(What you need to do)
Across the entries below, determine how many lines include the word "Latiss". State only the resulting number.

(Data listing)
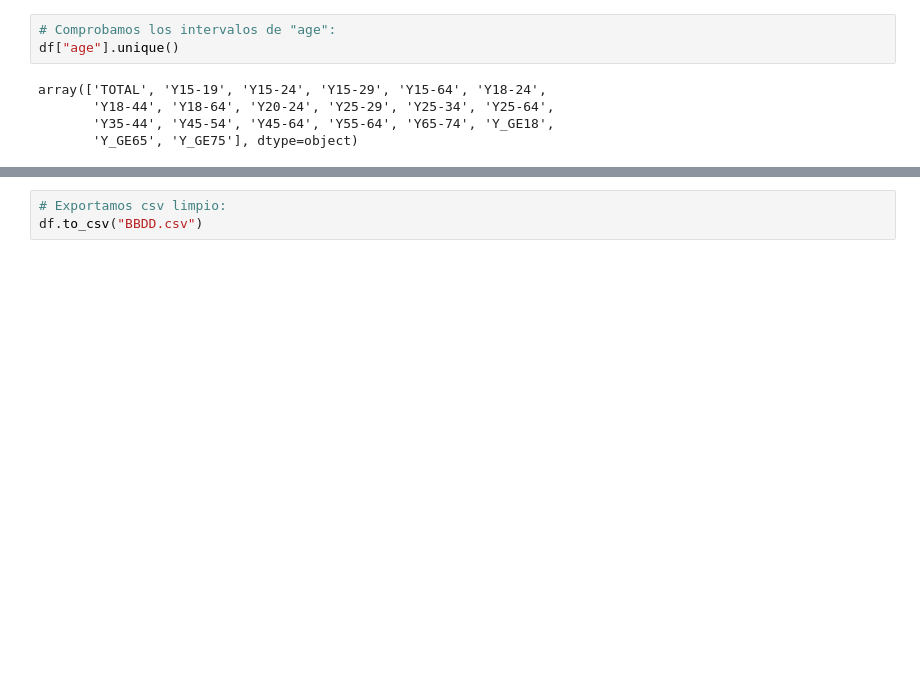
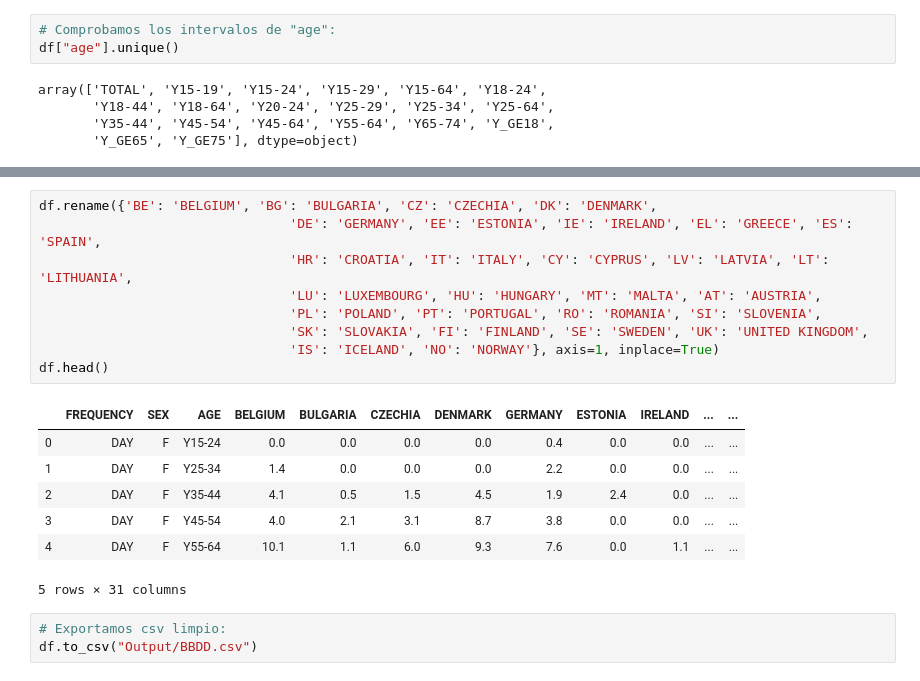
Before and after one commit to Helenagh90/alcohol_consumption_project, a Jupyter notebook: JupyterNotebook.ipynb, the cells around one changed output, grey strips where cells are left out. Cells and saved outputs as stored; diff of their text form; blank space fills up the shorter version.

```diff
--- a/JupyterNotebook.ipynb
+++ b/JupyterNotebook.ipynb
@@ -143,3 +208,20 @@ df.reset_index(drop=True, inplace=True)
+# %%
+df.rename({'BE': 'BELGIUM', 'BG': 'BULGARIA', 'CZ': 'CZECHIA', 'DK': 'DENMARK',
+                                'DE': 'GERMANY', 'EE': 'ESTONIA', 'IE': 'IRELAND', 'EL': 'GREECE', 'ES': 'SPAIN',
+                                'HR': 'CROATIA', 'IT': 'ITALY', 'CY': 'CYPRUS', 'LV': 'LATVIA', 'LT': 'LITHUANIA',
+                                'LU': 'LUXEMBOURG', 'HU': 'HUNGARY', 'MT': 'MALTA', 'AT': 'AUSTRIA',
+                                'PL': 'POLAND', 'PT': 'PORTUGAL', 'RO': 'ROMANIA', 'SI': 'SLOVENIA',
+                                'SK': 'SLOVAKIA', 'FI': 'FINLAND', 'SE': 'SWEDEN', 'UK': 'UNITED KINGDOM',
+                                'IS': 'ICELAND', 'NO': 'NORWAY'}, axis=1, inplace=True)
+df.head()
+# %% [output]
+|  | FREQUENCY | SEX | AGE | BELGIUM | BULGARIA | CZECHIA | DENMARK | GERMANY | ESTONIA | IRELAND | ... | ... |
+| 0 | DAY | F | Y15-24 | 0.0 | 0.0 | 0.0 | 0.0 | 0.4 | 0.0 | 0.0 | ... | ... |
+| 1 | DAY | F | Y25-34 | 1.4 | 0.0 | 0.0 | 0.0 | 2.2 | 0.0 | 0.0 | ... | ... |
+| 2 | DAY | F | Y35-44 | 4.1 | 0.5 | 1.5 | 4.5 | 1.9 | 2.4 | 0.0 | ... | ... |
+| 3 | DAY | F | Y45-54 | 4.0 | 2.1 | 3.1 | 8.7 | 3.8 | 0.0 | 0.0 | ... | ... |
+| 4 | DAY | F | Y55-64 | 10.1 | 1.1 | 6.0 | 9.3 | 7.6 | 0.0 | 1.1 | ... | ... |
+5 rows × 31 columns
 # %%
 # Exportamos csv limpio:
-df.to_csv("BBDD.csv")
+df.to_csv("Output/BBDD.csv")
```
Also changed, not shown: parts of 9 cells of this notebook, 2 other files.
==
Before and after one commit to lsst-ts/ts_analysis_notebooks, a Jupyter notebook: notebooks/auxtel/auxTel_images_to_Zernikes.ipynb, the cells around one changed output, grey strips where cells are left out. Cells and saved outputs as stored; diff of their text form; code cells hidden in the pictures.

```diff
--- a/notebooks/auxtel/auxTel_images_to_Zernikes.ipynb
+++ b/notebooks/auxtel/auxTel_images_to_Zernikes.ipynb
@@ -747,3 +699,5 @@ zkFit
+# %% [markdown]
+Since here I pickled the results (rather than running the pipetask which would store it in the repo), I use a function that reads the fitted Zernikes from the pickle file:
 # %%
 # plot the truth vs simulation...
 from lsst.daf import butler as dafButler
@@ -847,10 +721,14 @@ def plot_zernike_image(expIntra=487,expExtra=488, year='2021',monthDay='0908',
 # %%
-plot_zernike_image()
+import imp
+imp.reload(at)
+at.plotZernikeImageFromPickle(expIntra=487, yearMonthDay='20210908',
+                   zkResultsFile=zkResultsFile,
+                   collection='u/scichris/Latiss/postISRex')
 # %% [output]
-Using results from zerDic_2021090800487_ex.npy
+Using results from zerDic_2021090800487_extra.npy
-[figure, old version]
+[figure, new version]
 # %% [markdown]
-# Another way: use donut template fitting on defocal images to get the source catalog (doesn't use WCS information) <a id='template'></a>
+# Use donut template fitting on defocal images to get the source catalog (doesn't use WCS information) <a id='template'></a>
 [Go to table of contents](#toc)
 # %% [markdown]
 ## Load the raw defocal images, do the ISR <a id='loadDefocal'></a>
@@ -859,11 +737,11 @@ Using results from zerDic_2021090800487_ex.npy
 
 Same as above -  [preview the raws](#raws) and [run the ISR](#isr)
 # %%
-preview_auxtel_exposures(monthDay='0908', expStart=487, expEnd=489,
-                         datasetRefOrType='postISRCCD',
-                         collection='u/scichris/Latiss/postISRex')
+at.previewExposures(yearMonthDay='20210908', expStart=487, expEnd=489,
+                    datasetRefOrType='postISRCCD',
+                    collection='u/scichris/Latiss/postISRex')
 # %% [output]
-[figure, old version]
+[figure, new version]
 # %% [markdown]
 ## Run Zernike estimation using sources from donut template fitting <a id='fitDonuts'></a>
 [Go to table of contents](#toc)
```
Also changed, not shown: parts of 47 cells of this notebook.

(Answer to the exercise)
3